For one thing, there are limits to how much you can sock away in a 401(k). There's the federal government-imposed limit of $11,000 for 2002, which rises to $15,000 by 2006. But individual plans also limit contributions to a specific percentage of salary, usually between 6 percent and 9 percent, which means you may not even be able to reach the federal maximum.
If your plan allows you to contribute 9 percent of salary, for example, and you earn $80,000, then the most you can contribute is $7,200. Even if the company provides a 50 percent match -- $3,600 -- you're saving a max of $10,800. That's a nice piece of change, but on its own it may not enough to provide the type of nest egg you'll need to maintain your lifestyle in retirement.
So to prevent yourself from possibly having to downsize your standard of living in retirement, I think it's a good idea to salt away savings outside your 401(k).
Certainly, you should consider other tax-advantaged accounts like traditional IRAs and Roth IRAS, assuming you meet the income requirements. But I believe there's also a good argument for savings and investing outside tax-advantaged plans as well. And that argument is diversification, or more specifically, tax diversification.
Taxable or non-taxable savings?
You see, when you eventually pull your gains out of your 401(k) and an IRA (though not your Roth IRA), they will be taxed as ordinary income. That's true even if those gains are long-term capital gains, which are normally taxed at lower long-term capital gains tax rates.
This means that if all your retirement savings are in a 401(k)or account that's taxed in the same way, your fortunes are tied completely to ordinary income tax rates. If Congress decides to boost those rates while you're retired -- hardly a far-fetched notion -- then all your income is subject to the higher rate. You have virtually no maneuvering room.
Myself, I like to have options. Which is why I also like to hold investments such as mutual funds or stocks in taxable accounts. That way, any long-term capital gains I get from my investments are taxed at generally lower long-term capital gains rates.
That's not to say I'm 100 percent sure they'll be lower in the future. Hey, Congress has done some pretty zany things with the tax code, so nothing would surprise a skeptic like me. But by having investments that generate gains that are taxed at long-term capital gains rates as well as ordinary income rates, at least I'm hedging my bets a bit.
At least there's a chance I'll be able to structure my withdrawals in retirement so that I can keep the most money in my pocket and turn over as little as (legally) possible to Uncle Sam.
That said, however, I still think for most of us the first priority is to max out on our 401(k)s and similar plans and then go looking for additional places to stash our savings.
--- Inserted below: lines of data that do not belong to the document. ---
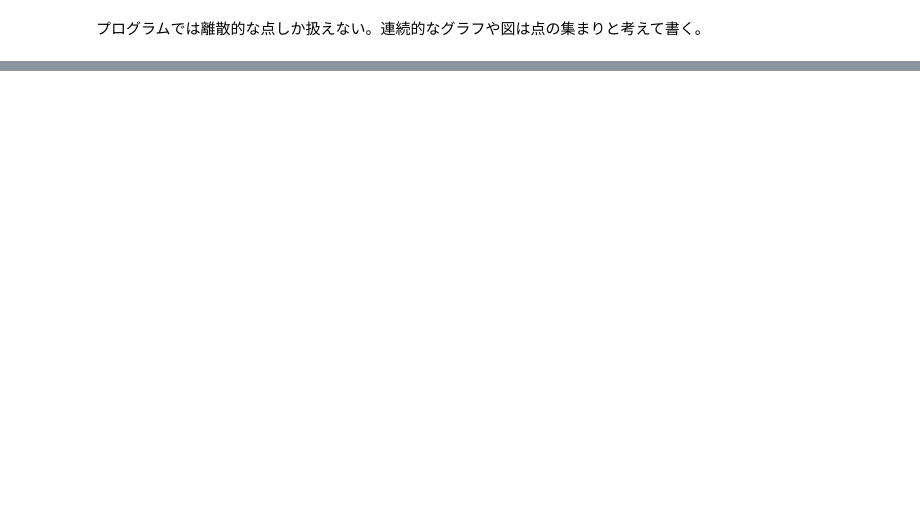
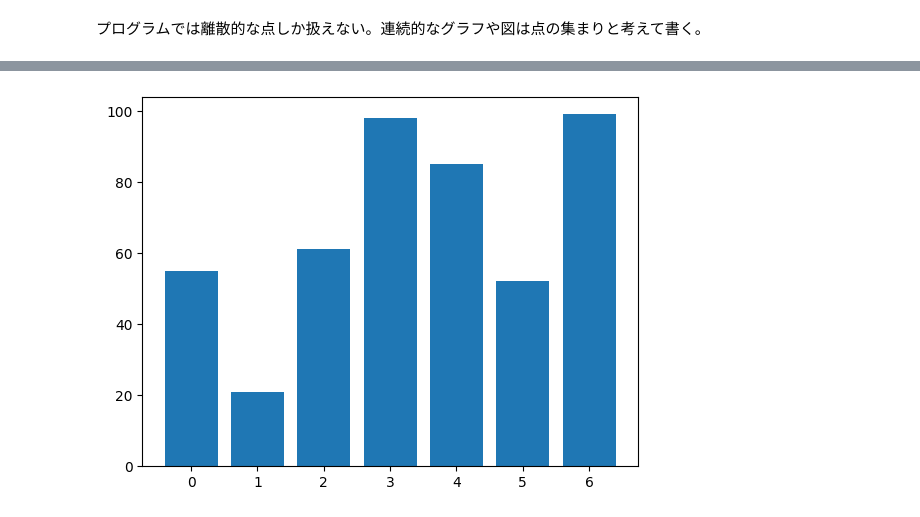
Before and after one commit to jasmine-tokudome/python-practice, a Jupyter notebook: Python_23.ipynb, the cells around one changed output, grey strips where cells are left out. Cells and saved outputs as stored; diff of their text form; code cells hidden in the pictures; blank space fills up the shorter version.

```diff
--- a/Python_23.ipynb
+++ b/Python_23.ipynb
@@ -22,0 +27,7 @@ plt.show()
+# %%
+a = range(0,7)
+b = [55,21,61,98,85,52,99]
+plt.bar(a,b)
+plt.show()
+# %% [output]
+[figure, added]
```
Also changed, not shown: parts of 2 cells of this notebook.
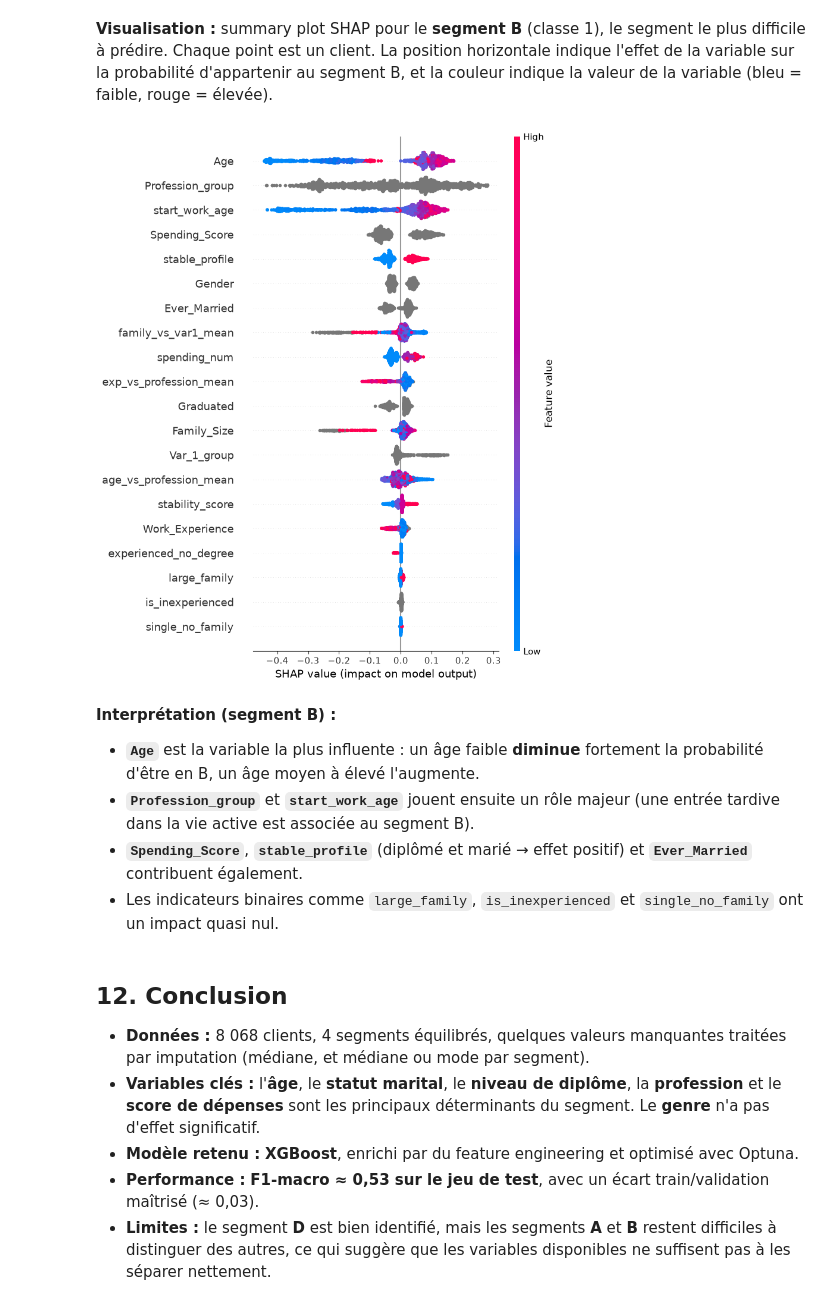
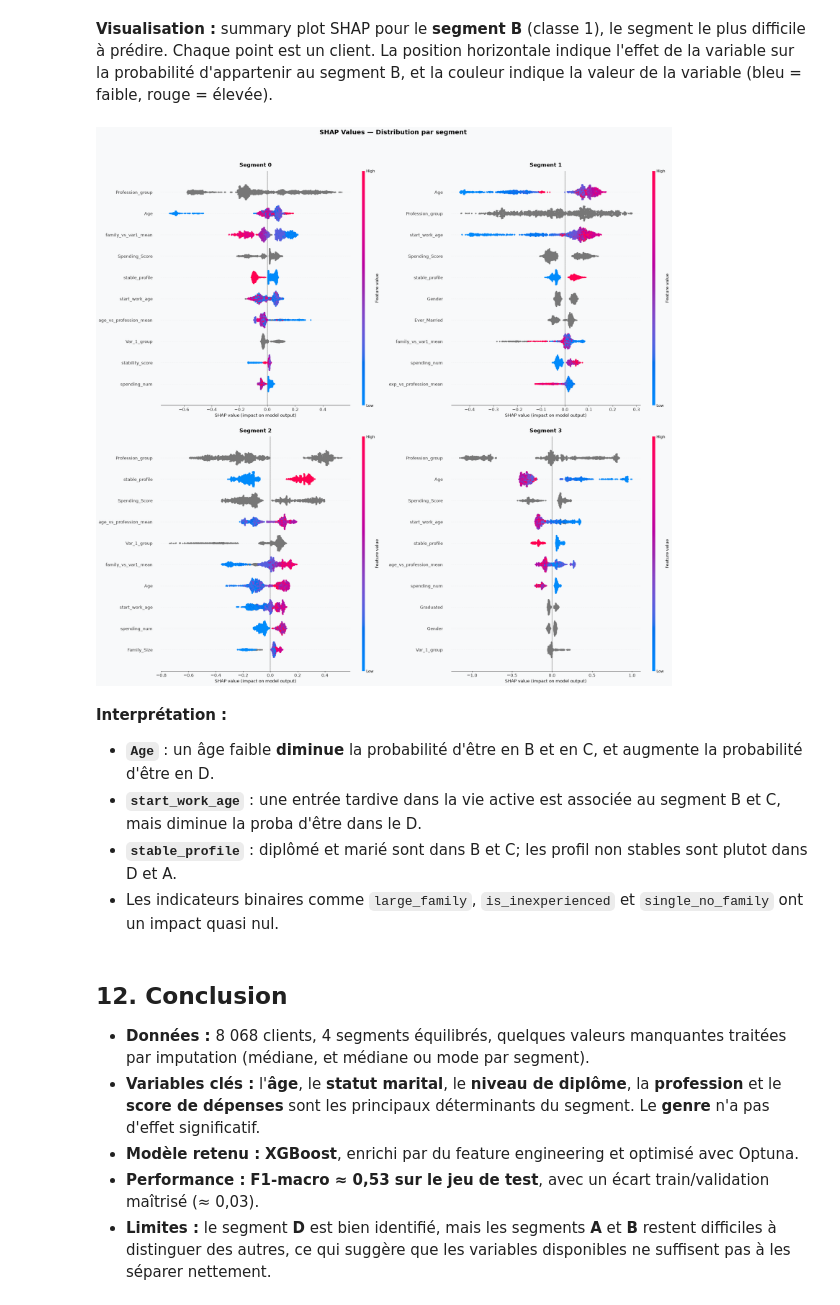
Before and after one commit to JOREL531/projet_JAKALA, a Jupyter notebook: code/projet_final.ipynb, the cells around one changed output. Saved outputs shown, nothing was run; the diff lists cells and outputs as text; code cells hidden in the pictures.

```diff
--- a/code/projet_final.ipynb
+++ b/code/projet_final.ipynb
@@ -1685,28 +1682,64 @@ print(np.array(shap_values).shape)
 (1614, 20, 4)
 # %% [markdown]
 **Visualisation :** summary plot SHAP pour le **segment B** (classe 1), le segment le plus difficile à prédire. Chaque point est un client. La position horizontale indique l'effet de la variable sur la probabilité d'appartenir au segment B, et la couleur indique la valeur de la variable (bleu = faible, rouge = élevée).
+# %%
+# explainer   = shap.TreeExplainer(xgb_tuned)
+# shap_values = explainer.shap_values(X_test_cat)
+
+# Normaliser en liste de 4 arrays si format 3D
+if not isinstance(shap_values, list):
+    shap_values = [shap_values[:, :, i] for i in range(4)]
+
+seg_names = ['Segment 0', 'Segment 1', 'Segment 2', 'Segment 3']
+colors    = ['#2196F3',   '#E91E63',   '#4CAF50',   '#FF9800']
+
+fig, axes = plt.subplots(2, 2, figsize=(24, 22))
+fig.suptitle('SHAP Values — Distribution par segment',
+             fontsize=18, fontweight='bold', y=1.01)
+fig.patch.set_facecolor('#F8F9FA')
+
+for ax, sv, name in zip(axes.flatten(), shap_values, seg_names):
+    plt.sca(ax)
+    shap.summary_plot(
+        sv,
+        X_test_cat,
+        plot_type='dot',
+        show=False,
+        max_display=10,
+        plot_size=None,      # ← laisse matplotlib gérer la taille
+    )
+    ax.set_title(name, fontsize=15, fontweight='bold', pad=12)
+    ax.set_facecolor('#F8F9FA')
+    ax.spines[['top', 'right']].set_visible(False)
+    ax.axvline(0, color='#999', linewidth=1, linestyle='--')
+    ax.tick_params(axis='both', labelsize=12)
+    ax.xaxis.label.set_size(12)
+    ax.yaxis.label.set_size(12)
+
+plt.tight_layout(pad=3.0)
+plt.show()
+# %% [output]
+[figure, added]
 # %%
-# Cas 1 : shap_values est une liste de 4 arrays (un par classe)
-if isinstance(shap_values, list):
-    # Summary plot global (toutes classes confondues)
-    shap.summary_plot(shap_values, X_test_cat, plot_type='bar',
-                      class_names=['Seg 0', 'Seg 1', 'Seg 2', 'Seg 3'])
+# # Cas 1 : shap_values est une liste de 4 arrays (un par classe)
+# if isinstance(shap_values, list):
+#     # Summary plot global (toutes classes confondues)
+#     shap.summary_plot(shap_values, X_test_cat, plot_type='bar',
+#                       class_names=['Seg 0', 'Seg 1', 'Seg 2', 'Seg 3'])
 
-    # Detail par classe — ex : segment 1 (le plus difficile)
-    shap.summary_plot(shap_values[1], X_test_cat,
-                      title='SHAP — Segment 1')
+#     # Detail par classe — ex : segment 1 (le plus difficile)
+#     shap.summary_plot(shap_values[2], X_test_cat,
+#                       title='SHAP — Segment 1')
 
-# Cas 2 : array 3D (n_samples, n_features, n_classes)
-else:
-    shap.summary_plot(shap_values[:, :, 1], X_test_cat,
-                      title='SHAP — Segment 1')
+# # Cas 2 : array 3D (n_samples, n_features, n_classes)
+# else:
+#     shap.summary_plot(shap_values[:, :, 2], X_test_cat,
+#                       title='SHAP — Segment 1')
-# %% [output]
-[figure, removed]
 # %% [markdown]
-**Interprétation (segment B) :**
-- **`Age`** est la variable la plus influente : un âge faible **diminue** fortement la probabilité d'être en B, un âge moyen à élevé l'augmente.
-- **`Profession_group`** et **`start_work_age`** jouent ensuite un rôle majeur (une entrée tardive dans la vie active est associée au segment B).
-- **`Spending_Score`**, **`stable_profile`** (diplômé et marié → effet positif) et **`Ever_Married`** contribuent également.
+**Interprétation :**
+- **`Age`** : un âge faible **diminue** la probabilité d'être en B et en C, et augmente la probabilité d'être en D.
+- **`start_work_age`** : une entrée tardive dans la vie active est associée au segment B et C, mais diminue la proba d'être dans le D.
+- **`stable_profile`** : diplômé et marié sont dans B et C; les profil non stables sont plutot dans D et A.
 - Les indicateurs binaires comme `large_family`, `is_inexperienced` et `single_no_family` ont un impact quasi nul.
 # %% [markdown]
 ## 12. Conclusion
```
Also changed, not shown: parts of 41 cells of this notebook.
After all, the biggest inherent risk I see in retirement planning isn't that we won't save in the right places, but that we just won't save enough at all.
Walter Updegrave is a senior editor at MONEY Magazine and is the author of "Investing for the Financially Challenged." He can be seen regularly Monday mornings at 7:40 am on CNNfn.